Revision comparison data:

########

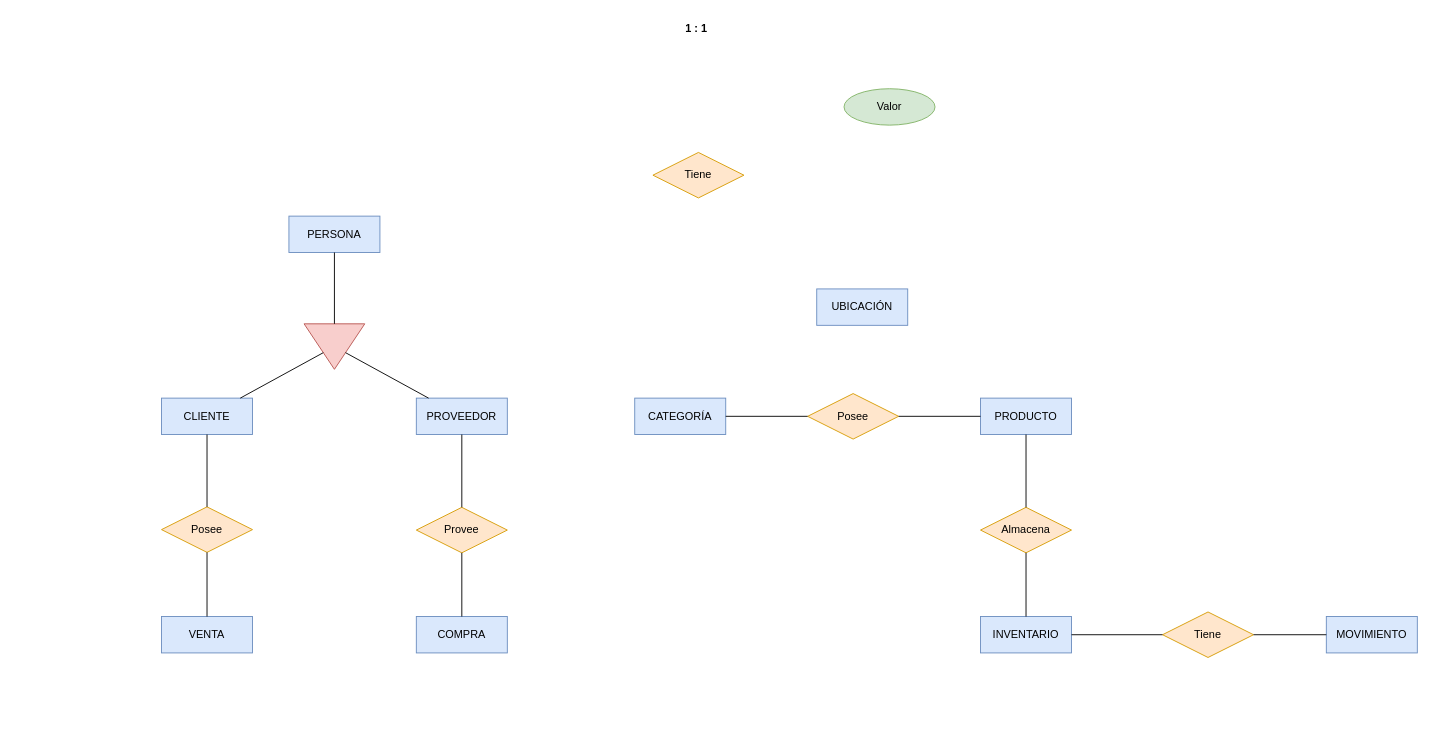
Before: DiagramaERD_Inventario.drawio in AngelDavidStudios/Diagramas_BdD_1, a draw.io diagram. Source tidied: cells renumbered, new cells numbered last; positions are measured from the earlier drawing's top-left corner, leaving out a move shared by most shapes. Both pictures are drawn from the tidied source at 91%, with x=0, y=0 at pixel (161, 15).
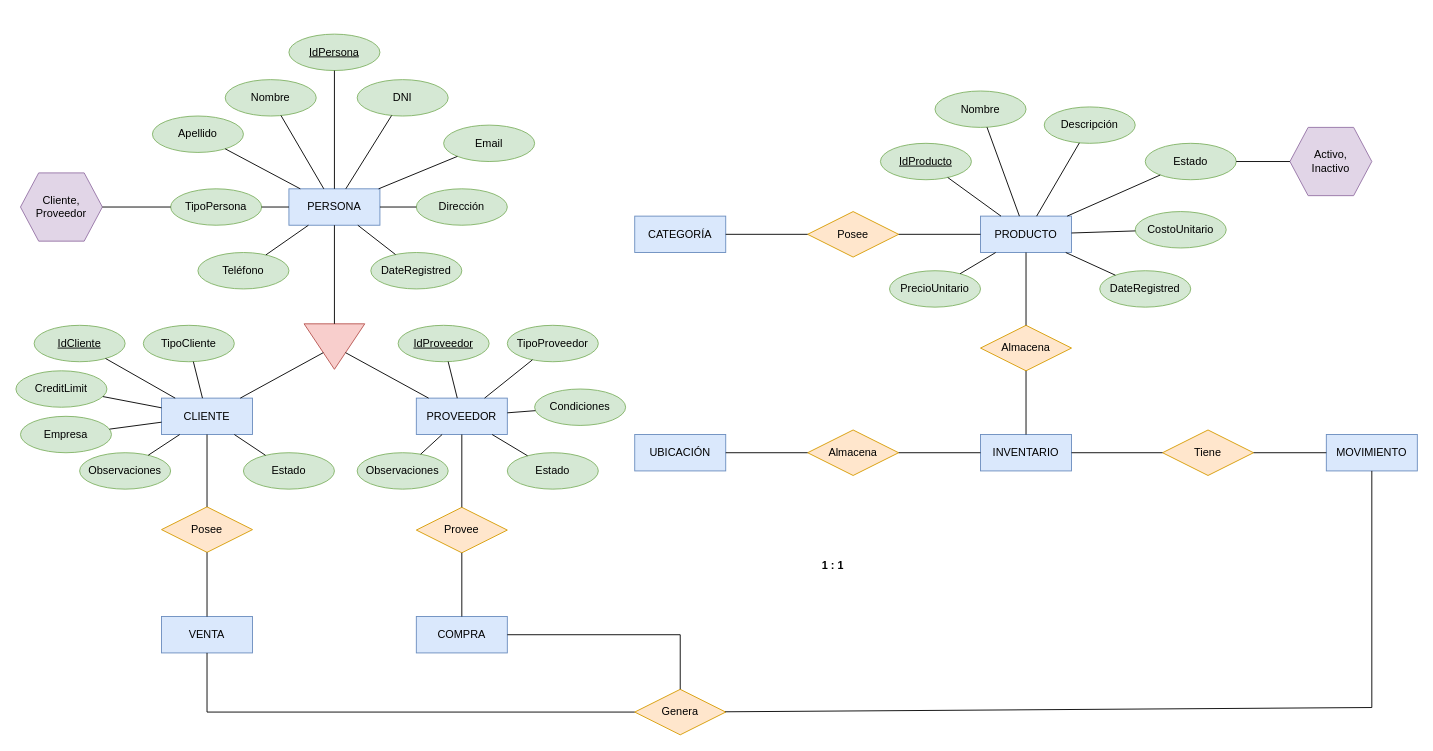
The same page after the edit.

Unchanged cells that the change refers to:
```xml
<mxCell id="6" value="CLIENTE" style="whiteSpace=wrap;html=1;align=center;fillColor=#dae8fc;strokeColor=#6c8ebf;" parent="1" vertex="1">
  <mxGeometry y="420" width="100" height="40" as="geometry" />
</mxCell>
<mxCell id="7" value="PROVEEDOR" style="whiteSpace=wrap;html=1;align=center;fillColor=#dae8fc;strokeColor=#6c8ebf;" parent="1" vertex="1">
  <mxGeometry x="280" y="420" width="100" height="40" as="geometry" />
</mxCell>
<mxCell id="13" value="COMPRA" style="whiteSpace=wrap;html=1;align=center;fillColor=#dae8fc;strokeColor=#6c8ebf;" parent="1" vertex="1">
  <mxGeometry x="280" y="660" width="100" height="40" as="geometry" />
</mxCell>
<mxCell id="14" value="VENTA" style="whiteSpace=wrap;html=1;align=center;fillColor=#dae8fc;strokeColor=#6c8ebf;" parent="1" vertex="1">
  <mxGeometry y="660" width="100" height="40" as="geometry" />
</mxCell>
```

Change to the diagram source:
```diff
@@
     <mxCell id="2" value="PERSONA" style="whiteSpace=wrap;html=1;align=center;fillColor=#dae8fc;strokeColor=#6c8ebf;" parent="1" vertex="1">
-      <mxGeometry x="140" y="220" width="100" height="40" as="geometry" />
+      <mxGeometry x="140" y="190" width="100" height="40" as="geometry" />
     </mxCell>
-    <mxCell id="3" value="Tiene" style="shape=rhombus;perimeter=rhombusPerimeter;whiteSpace=wrap;html=1;align=center;fillColor=#ffe6cc;strokeColor=#d79b00;" parent="1" vertex="1">
-      <mxGeometry x="540" y="150" width="100" height="50" as="geometry" />
+    <mxCell id="3" value="Almacena" style="shape=rhombus;perimeter=rhombusPerimeter;whiteSpace=wrap;html=1;align=center;fillColor=#ffe6cc;strokeColor=#d79b00;" parent="1" vertex="1">
+      <mxGeometry x="710" y="455" width="100" height="50" as="geometry" />
     </mxCell>
     <mxCell id="4" value="&lt;b&gt;1 : 1&lt;/b&gt;" style="text;strokeColor=none;fillColor=none;spacingLeft=4;spacingRight=4;overflow=hidden;fontSize=12;whiteSpace=wrap;html=1;" parent="1" vertex="1">
-      <mxGeometry x="570" width="40" height="30" as="geometry" />
+      <mxGeometry x="720" y="589.5" width="40" height="30" as="geometry" />
     </mxCell>
-    <mxCell id="5" value="Valor" style="ellipse;whiteSpace=wrap;html=1;align=center;fillColor=#d5e8d4;strokeColor=#82b366;" parent="1" vertex="1">
-      <mxGeometry x="750" y="80" width="100" height="40" as="geometry" />
+    <mxCell id="5" value="TipoCliente" style="ellipse;whiteSpace=wrap;html=1;align=center;fillColor=#d5e8d4;strokeColor=#82b366;" parent="1" vertex="1">
+      <mxGeometry x="-20" y="340" width="100" height="40" as="geometry" />
     </mxCell>
@@
     <mxCell id="8" value="PRODUCTO" style="whiteSpace=wrap;html=1;align=center;fillColor=#dae8fc;strokeColor=#6c8ebf;" parent="1" vertex="1">
-      <mxGeometry x="900" y="420" width="100" height="40" as="geometry" />
+      <mxGeometry x="900" y="220" width="100" height="40" as="geometry" />
     </mxCell>
     <mxCell id="9" value="INVENTARIO" style="whiteSpace=wrap;html=1;align=center;fillColor=#dae8fc;strokeColor=#6c8ebf;" parent="1" vertex="1">
-      <mxGeometry x="900" y="660" width="100" height="40" as="geometry" />
+      <mxGeometry x="900" y="460" width="100" height="40" as="geometry" />
     </mxCell>
     <mxCell id="10" value="MOVIMIENTO" style="whiteSpace=wrap;html=1;align=center;fillColor=#dae8fc;strokeColor=#6c8ebf;" parent="1" vertex="1">
-      <mxGeometry x="1280" y="660" width="100" height="40" as="geometry" />
+      <mxGeometry x="1280" y="460" width="100" height="40" as="geometry" />
     </mxCell>
     <mxCell id="11" value="CATEGORÍA" style="whiteSpace=wrap;html=1;align=center;fillColor=#dae8fc;strokeColor=#6c8ebf;" parent="1" vertex="1">
-      <mxGeometry x="520" y="420" width="100" height="40" as="geometry" />
+      <mxGeometry x="520" y="220" width="100" height="40" as="geometry" />
     </mxCell>
     <mxCell id="12" value="UBICACIÓN" style="whiteSpace=wrap;html=1;align=center;fillColor=#dae8fc;strokeColor=#6c8ebf;" parent="1" vertex="1">
-      <mxGeometry x="720" y="300" width="100" height="40" as="geometry" />
+      <mxGeometry x="520" y="460" width="100" height="40" as="geometry" />
     </mxCell>
@@
     <mxCell id="25" value="Posee" style="shape=rhombus;perimeter=rhombusPerimeter;whiteSpace=wrap;html=1;align=center;fillColor=#ffe6cc;strokeColor=#d79b00;" parent="1" vertex="1">
-      <mxGeometry x="710" y="415" width="100" height="50" as="geometry" />
+      <mxGeometry x="710" y="215" width="100" height="50" as="geometry" />
     </mxCell>
@@
     <mxCell id="28" value="Almacena" style="shape=rhombus;perimeter=rhombusPerimeter;whiteSpace=wrap;html=1;align=center;fillColor=#ffe6cc;strokeColor=#d79b00;" parent="1" vertex="1">
-      <mxGeometry x="900" y="540" width="100" height="50" as="geometry" />
+      <mxGeometry x="900" y="340" width="100" height="50" as="geometry" />
     </mxCell>
@@
     <mxCell id="31" value="Tiene" style="shape=rhombus;perimeter=rhombusPerimeter;whiteSpace=wrap;html=1;align=center;fillColor=#ffe6cc;strokeColor=#d79b00;" parent="1" vertex="1">
-      <mxGeometry x="1100" y="655" width="100" height="50" as="geometry" />
+      <mxGeometry x="1100" y="455" width="100" height="50" as="geometry" />
     </mxCell>
@@
+    <mxCell id="34" value="Genera" style="shape=rhombus;perimeter=rhombusPerimeter;whiteSpace=wrap;html=1;align=center;fillColor=#ffe6cc;strokeColor=#d79b00;" parent="1" vertex="1">
+      <mxGeometry x="520" y="740" width="100" height="50" as="geometry" />
+    </mxCell>
+    <mxCell id="35" style="endArrow=none;html=1;rounded=0;" parent="1" edge="1" source="14" target="34">
+      <mxGeometry relative="1" as="geometry">
+        <Array as="points">
+          <mxPoint x="50" y="765" />
+        </Array>
+      </mxGeometry>
+    </mxCell>
+    <mxCell id="36" style="endArrow=none;html=1;rounded=0;" parent="1" edge="1" source="34" target="10">
+      <mxGeometry relative="1" as="geometry">
+        <Array as="points">
+          <mxPoint x="1330" y="760" />
+        </Array>
+      </mxGeometry>
+    </mxCell>
+    <mxCell id="37" style="endArrow=none;html=1;rounded=0;" parent="1" edge="1" source="13" target="34">
+      <mxGeometry relative="1" as="geometry">
+        <Array as="points">
+          <mxPoint x="570" y="680" />
+        </Array>
+      </mxGeometry>
+    </mxCell>
+    <mxCell id="38" style="endArrow=none;html=1;rounded=0;" parent="1" edge="1" source="12" target="3">
+      <mxGeometry relative="1" as="geometry" />
+    </mxCell>
+    <mxCell id="39" style="endArrow=none;html=1;rounded=0;" parent="1" edge="1" source="3" target="9">
+      <mxGeometry relative="1" as="geometry" />
+    </mxCell>
+    <mxCell id="40" value="IdPersona" style="ellipse;whiteSpace=wrap;html=1;align=center;fontStyle=4;fillColor=#d5e8d4;strokeColor=#82b366;" parent="1" vertex="1">
+      <mxGeometry x="140" y="20" width="100" height="40" as="geometry" />
+    </mxCell>
+    <mxCell id="41" value="Nombre" style="ellipse;whiteSpace=wrap;html=1;align=center;fillColor=#d5e8d4;strokeColor=#82b366;" parent="1" vertex="1">
+      <mxGeometry x="70" y="70" width="100" height="40" as="geometry" />
+    </mxCell>
+    <mxCell id="42" value="Apellido" style="ellipse;whiteSpace=wrap;html=1;align=center;fillColor=#d5e8d4;strokeColor=#82b366;" parent="1" vertex="1">
+      <mxGeometry x="-10" y="110" width="100" height="40" as="geometry" />
+    </mxCell>
+    <mxCell id="43" value="DNI" style="ellipse;whiteSpace=wrap;html=1;align=center;fillColor=#d5e8d4;strokeColor=#82b366;" parent="1" vertex="1">
+      <mxGeometry x="215" y="70" width="100" height="40" as="geometry" />
+    </mxCell>
+    <mxCell id="44" value="Email" style="ellipse;whiteSpace=wrap;html=1;align=center;fillColor=#d5e8d4;strokeColor=#82b366;" parent="1" vertex="1">
+      <mxGeometry x="310" y="120" width="100" height="40" as="geometry" />
+    </mxCell>
+    <mxCell id="45" value="Teléfono" style="ellipse;whiteSpace=wrap;html=1;align=center;fillColor=#d5e8d4;strokeColor=#82b366;" parent="1" vertex="1">
+      <mxGeometry x="40" y="260" width="100" height="40" as="geometry" />
+    </mxCell>
+    <mxCell id="46" value="Dirección" style="ellipse;whiteSpace=wrap;html=1;align=center;fillColor=#d5e8d4;strokeColor=#82b366;" parent="1" vertex="1">
+      <mxGeometry x="280" y="190" width="100" height="40" as="geometry" />
+    </mxCell>
+    <mxCell id="47" value="DateRegistred" style="ellipse;whiteSpace=wrap;html=1;align=center;fillColor=#d5e8d4;strokeColor=#82b366;" parent="1" vertex="1">
+      <mxGeometry x="230" y="260" width="100" height="40" as="geometry" />
+    </mxCell>
+    <mxCell id="48" value="TipoPersona" style="ellipse;whiteSpace=wrap;html=1;align=center;fillColor=#d5e8d4;strokeColor=#82b366;" parent="1" vertex="1">
+      <mxGeometry x="10" y="190" width="100" height="40" as="geometry" />
+    </mxCell>
+    <mxCell id="49" style="endArrow=none;html=1;rounded=0;" parent="1" edge="1" source="2" target="40">
+      <mxGeometry relative="1" as="geometry" />
+    </mxCell>
+    <mxCell id="50" style="endArrow=none;html=1;rounded=0;" parent="1" edge="1" source="41" target="2">
+      <mxGeometry relative="1" as="geometry" />
+    </mxCell>
+    <mxCell id="51" style="endArrow=none;html=1;rounded=0;" parent="1" edge="1" source="42" target="2">
+      <mxGeometry relative="1" as="geometry" />
+    </mxCell>
+    <mxCell id="52" style="endArrow=none;html=1;rounded=0;" parent="1" edge="1" source="45" target="2">
+      <mxGeometry relative="1" as="geometry" />
+    </mxCell>
+    <mxCell id="53" style="endArrow=none;html=1;rounded=0;" parent="1" edge="1" source="48" target="2">
+      <mxGeometry relative="1" as="geometry" />
+    </mxCell>
+    <mxCell id="54" style="endArrow=none;html=1;rounded=0;" parent="1" edge="1" source="2" target="43">
+      <mxGeometry relative="1" as="geometry" />
+    </mxCell>
+    <mxCell id="55" style="endArrow=none;html=1;rounded=0;" parent="1" edge="1" source="2" target="44">
+      <mxGeometry relative="1" as="geometry" />
+    </mxCell>
+    <mxCell id="56" style="endArrow=none;html=1;rounded=0;" parent="1" edge="1" source="2" target="46">
+      <mxGeometry relative="1" as="geometry" />
+    </mxCell>
+    <mxCell id="57" style="endArrow=none;html=1;rounded=0;" parent="1" edge="1" source="2" target="47">
+      <mxGeometry relative="1" as="geometry" />
+    </mxCell>
+    <mxCell id="58" value="IdCliente" style="ellipse;whiteSpace=wrap;html=1;align=center;fontStyle=4;fillColor=#d5e8d4;strokeColor=#82b366;" parent="1" vertex="1">
+      <mxGeometry x="-140" y="340" width="100" height="40" as="geometry" />
+    </mxCell>
+    <mxCell id="59" value="Cliente,&lt;div&gt;Proveedor&lt;/div&gt;" style="shape=hexagon;perimeter=hexagonPerimeter2;whiteSpace=wrap;html=1;fixedSize=1;fillColor=#e1d5e7;strokeColor=#9673a6;" parent="1" vertex="1">
+      <mxGeometry x="-155" y="172.5" width="90" height="75" as="geometry" />
+    </mxCell>
+    <mxCell id="60" style="endArrow=none;html=1;rounded=0;" parent="1" edge="1" source="59" target="48">
+      <mxGeometry relative="1" as="geometry" />
+    </mxCell>
+    <mxCell id="61" value="CreditLimit" style="ellipse;whiteSpace=wrap;html=1;align=center;fillColor=#d5e8d4;strokeColor=#82b366;" parent="1" vertex="1">
+      <mxGeometry x="-160" y="390" width="100" height="40" as="geometry" />
+    </mxCell>
+    <mxCell id="62" value="Empresa" style="ellipse;whiteSpace=wrap;html=1;align=center;fillColor=#d5e8d4;strokeColor=#82b366;" parent="1" vertex="1">
+      <mxGeometry x="-155" y="440" width="100" height="40" as="geometry" />
+    </mxCell>
+    <mxCell id="63" style="endArrow=none;html=1;rounded=0;" parent="1" edge="1" source="5" target="6">
+      <mxGeometry relative="1" as="geometry" />
+    </mxCell>
+    <mxCell id="64" style="endArrow=none;html=1;rounded=0;" parent="1" edge="1" source="58" target="6">
+      <mxGeometry relative="1" as="geometry" />
+    </mxCell>
+    <mxCell id="65" style="endArrow=none;html=1;rounded=0;" parent="1" edge="1" source="61" target="6">
+      <mxGeometry relative="1" as="geometry" />
+    </mxCell>
+    <mxCell id="66" style="endArrow=none;html=1;rounded=0;" parent="1" edge="1" source="62" target="6">
+      <mxGeometry relative="1" as="geometry" />
+    </mxCell>
+    <mxCell id="67" value="Estado" style="ellipse;whiteSpace=wrap;html=1;align=center;fillColor=#d5e8d4;strokeColor=#82b366;" parent="1" vertex="1">
+      <mxGeometry x="90" y="480" width="100" height="40" as="geometry" />
+    </mxCell>
+    <mxCell id="68" style="endArrow=none;html=1;rounded=0;" parent="1" edge="1" source="6" target="67">
+      <mxGeometry relative="1" as="geometry" />
+    </mxCell>
+    <mxCell id="69" value="Observaciones" style="ellipse;whiteSpace=wrap;html=1;align=center;fillColor=#d5e8d4;strokeColor=#82b366;" parent="1" vertex="1">
+      <mxGeometry x="-90" y="480" width="100" height="40" as="geometry" />
+    </mxCell>
+    <mxCell id="70" style="endArrow=none;html=1;rounded=0;" parent="1" edge="1" source="69" target="6">
+      <mxGeometry relative="1" as="geometry" />
+    </mxCell>
+    <mxCell id="71" value="IdProveedor" style="ellipse;whiteSpace=wrap;html=1;align=center;fontStyle=4;fillColor=#d5e8d4;strokeColor=#82b366;" parent="1" vertex="1">
+      <mxGeometry x="260" y="340" width="100" height="40" as="geometry" />
+    </mxCell>
+    <mxCell id="72" value="TipoProveedor" style="ellipse;whiteSpace=wrap;html=1;align=center;fillColor=#d5e8d4;strokeColor=#82b366;" parent="1" vertex="1">
+      <mxGeometry x="380" y="340" width="100" height="40" as="geometry" />
+    </mxCell>
+    <mxCell id="73" value="Condiciones" style="ellipse;whiteSpace=wrap;html=1;align=center;fillColor=#d5e8d4;strokeColor=#82b366;" parent="1" vertex="1">
+      <mxGeometry x="410" y="410" width="100" height="40" as="geometry" />
+    </mxCell>
+    <mxCell id="74" value="Estado" style="ellipse;whiteSpace=wrap;html=1;align=center;fillColor=#d5e8d4;strokeColor=#82b366;" parent="1" vertex="1">
+      <mxGeometry x="380" y="480" width="100" height="40" as="geometry" />
+    </mxCell>
+    <mxCell id="75" value="Observaciones" style="ellipse;whiteSpace=wrap;html=1;align=center;fillColor=#d5e8d4;strokeColor=#82b366;" parent="1" vertex="1">
+      <mxGeometry x="215" y="480" width="100" height="40" as="geometry" />
+    </mxCell>
+    <mxCell id="76" style="endArrow=none;html=1;rounded=0;" parent="1" edge="1" source="75" target="7">
+      <mxGeometry relative="1" as="geometry" />
+    </mxCell>
+    <mxCell id="77" style="endArrow=none;html=1;rounded=0;" parent="1" edge="1" source="7" target="74">
+      <mxGeometry relative="1" as="geometry" />
+    </mxCell>
+    <mxCell id="78" style="endArrow=none;html=1;rounded=0;" parent="1" edge="1" source="7" target="71">
+      <mxGeometry relative="1" as="geometry" />
+    </mxCell>
+    <mxCell id="79" style="endArrow=none;html=1;rounded=0;" parent="1" edge="1" source="7" target="72">
+      <mxGeometry relative="1" as="geometry" />
+    </mxCell>
+    <mxCell id="80" style="endArrow=none;html=1;rounded=0;" parent="1" edge="1" source="7" target="73">
+      <mxGeometry relative="1" as="geometry" />
+    </mxCell>
+    <mxCell id="81" value="IdProducto" style="ellipse;whiteSpace=wrap;html=1;align=center;fontStyle=4;fillColor=#d5e8d4;strokeColor=#82b366;" parent="1" vertex="1">
+      <mxGeometry x="790" y="140" width="100" height="40" as="geometry" />
+    </mxCell>
+    <mxCell id="82" value="Nombre" style="ellipse;whiteSpace=wrap;html=1;align=center;fillColor=#d5e8d4;strokeColor=#82b366;" parent="1" vertex="1">
+      <mxGeometry x="850" y="82.5" width="100" height="40" as="geometry" />
+    </mxCell>
+    <mxCell id="83" value="Descripción" style="ellipse;whiteSpace=wrap;html=1;align=center;fillColor=#d5e8d4;strokeColor=#82b366;" parent="1" vertex="1">
+      <mxGeometry x="970" y="100" width="100" height="40" as="geometry" />
+    </mxCell>
+    <mxCell id="84" value="PrecioUnitario" style="ellipse;whiteSpace=wrap;html=1;align=center;fillColor=#d5e8d4;strokeColor=#82b366;" parent="1" vertex="1">
+      <mxGeometry x="800" y="280" width="100" height="40" as="geometry" />
+    </mxCell>
+    <mxCell id="85" value="CostoUnitario" style="ellipse;whiteSpace=wrap;html=1;align=center;fillColor=#d5e8d4;strokeColor=#82b366;" parent="1" vertex="1">
+      <mxGeometry x="1070" y="215" width="100" height="40" as="geometry" />
+    </mxCell>
+    <mxCell id="86" value="DateRegistred" style="ellipse;whiteSpace=wrap;html=1;align=center;fillColor=#d5e8d4;strokeColor=#82b366;" parent="1" vertex="1">
+      <mxGeometry x="1031" y="280" width="100" height="40" as="geometry" />
+    </mxCell>
+    <mxCell id="87" style="endArrow=none;html=1;rounded=0;" parent="1" edge="1" source="81" target="8">
+      <mxGeometry relative="1" as="geometry" />
+    </mxCell>
+    <mxCell id="88" style="endArrow=none;html=1;rounded=0;" parent="1" edge="1" source="82" target="8">
+      <mxGeometry relative="1" as="geometry" />
+    </mxCell>
+    <mxCell id="89" value="Estado" style="ellipse;whiteSpace=wrap;html=1;align=center;fillColor=#d5e8d4;strokeColor=#82b366;" parent="1" vertex="1">
+      <mxGeometry x="1081" y="140" width="100" height="40" as="geometry" />
+    </mxCell>
+    <mxCell id="90" value="Activo,&lt;div&gt;Inactivo&lt;/div&gt;" style="shape=hexagon;perimeter=hexagonPerimeter2;whiteSpace=wrap;html=1;fixedSize=1;fillColor=#e1d5e7;strokeColor=#9673a6;" parent="1" vertex="1">
+      <mxGeometry x="1240" y="122.5" width="90" height="75" as="geometry" />
+    </mxCell>
+    <mxCell id="91" style="endArrow=none;html=1;rounded=0;" parent="1" edge="1" source="84" target="8">
+      <mxGeometry relative="1" as="geometry" />
+    </mxCell>
+    <mxCell id="92" style="endArrow=none;html=1;rounded=0;" parent="1" edge="1" source="8" target="83">
+      <mxGeometry relative="1" as="geometry" />
+    </mxCell>
+    <mxCell id="93" style="endArrow=none;html=1;rounded=0;" parent="1" edge="1" source="8" target="89">
+      <mxGeometry relative="1" as="geometry" />
+    </mxCell>
+    <mxCell id="94" style="endArrow=none;html=1;rounded=0;" parent="1" edge="1" source="85" target="8">
+      <mxGeometry relative="1" as="geometry" />
+    </mxCell>
+    <mxCell id="95" style="endArrow=none;html=1;rounded=0;" parent="1" edge="1" source="86" target="8">
+      <mxGeometry relative="1" as="geometry" />
+    </mxCell>
+    <mxCell id="96" style="endArrow=none;html=1;rounded=0;" parent="1" edge="1" source="89" target="90">
+      <mxGeometry relative="1" as="geometry" />
+    </mxCell>
```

########

> WHAT THIS TASK INVOLVES: From the data above, copy each line where the string "Observaciones" appears.

> EXERCISE SOLUTION:
+    <mxCell id="69" value="Observaciones" style="ellipse;whiteSpace=wrap;html=1;align=center;fillColor=#d5e8d4;strokeColor=#82b366;" parent="1" vertex="1">
+    <mxCell id="75" value="Observaciones" style="ellipse;whiteSpace=wrap;html=1;align=center;fillColor=#d5e8d4;strokeColor=#82b366;" parent="1" vertex="1">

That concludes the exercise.